**** EXTRACTED ENTRIES ****

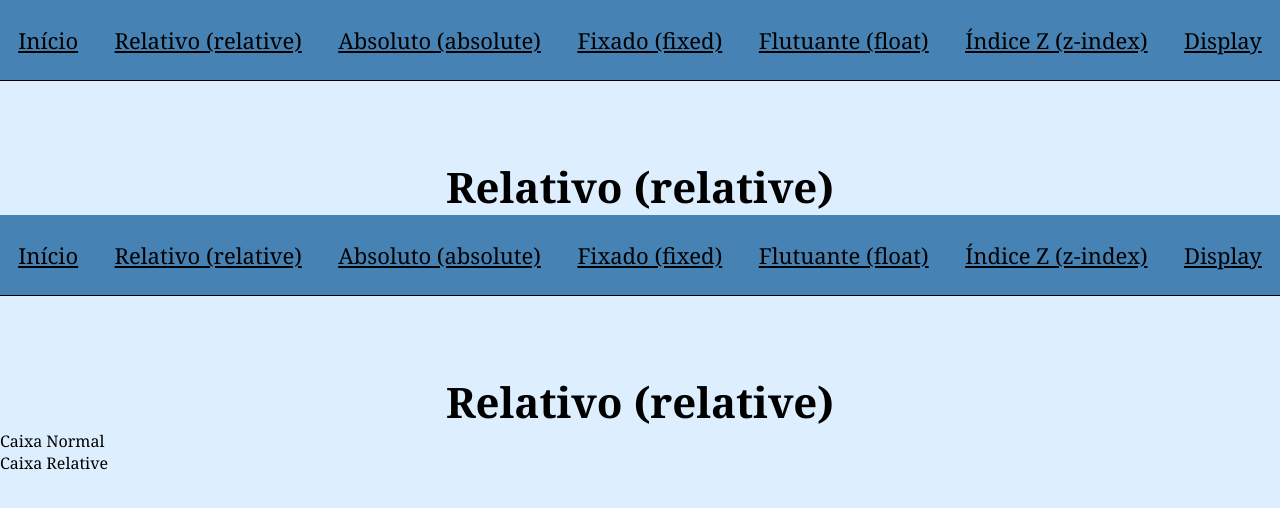
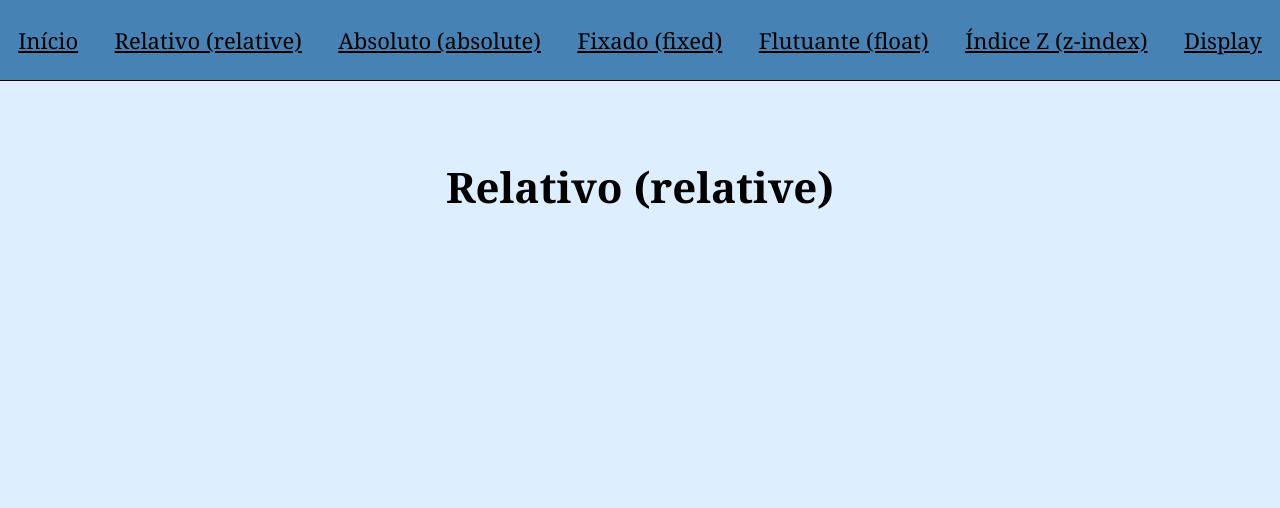
Before and after one commit to profRenatoOliveira1/aula-posicionamento, a plain HTML site: page relative.html in a window 1280 px wide. Drawn offline with Linux system fonts and the light colour scheme.

Commit message:
Arrumando página relative.html

```diff
--- a/relative.html
+++ b/relative.html
@@ -22,37 +22,7 @@
         </nav>
     </header>
 
-    <h1>Relativo (relative)</h1><!DOCTYPE html>
-    <html lang="pt-br">
-    <head>
-        <meta charset="UTF-8">
-        <meta name="viewport" content="width=device-width, initial-scale=1.0">
-        <title>Posicionamento - relative</title>
-        <link rel="stylesheet" href="css/estilo.css">
-        <link rel="stylesheet" href="css/relative.css">
-    </head>
-    <body>
-        <header>
-            <nav>
-                <ul>
-                    <li><a href="index.html">Início</a></li>
-                    <li><a href="relative.html">Relativo (relative)</a></li>
-                    <li><a href="absolute.html">Absoluto (absolute)</a></li>
-                    <li><a href="fixed.html">Fixado (fixed)</a></li>
-                    <li><a href="float.html">Flutuante (float)</a></li>
-                    <li><a href="zindex.html">Índice Z (z-index)</a></li>
-                    <li><a href="display.html">Display</a></li>
-                </ul>
-            </nav>
-        </header>
+    <h1>Relativo (relative)</h1>
 
-        <h1>Relativo (relative)</h1>
-
-        <div class="container">
-            <div class="caixa">Caixa Normal</div>
-            <div class="caixa relativa">Caixa Relative</div>
-        </div>
-    </body>
-    </html>
 </body>
 </html>
```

****

**ACTIVITY:** Scan the entries above for the word "stylesheet", then copy every line in which it occurs.

**RESPONSE FOR THIS EXERCISE:**
-        <link rel="stylesheet" href="css/estilo.css">
-        <link rel="stylesheet" href="css/relative.css">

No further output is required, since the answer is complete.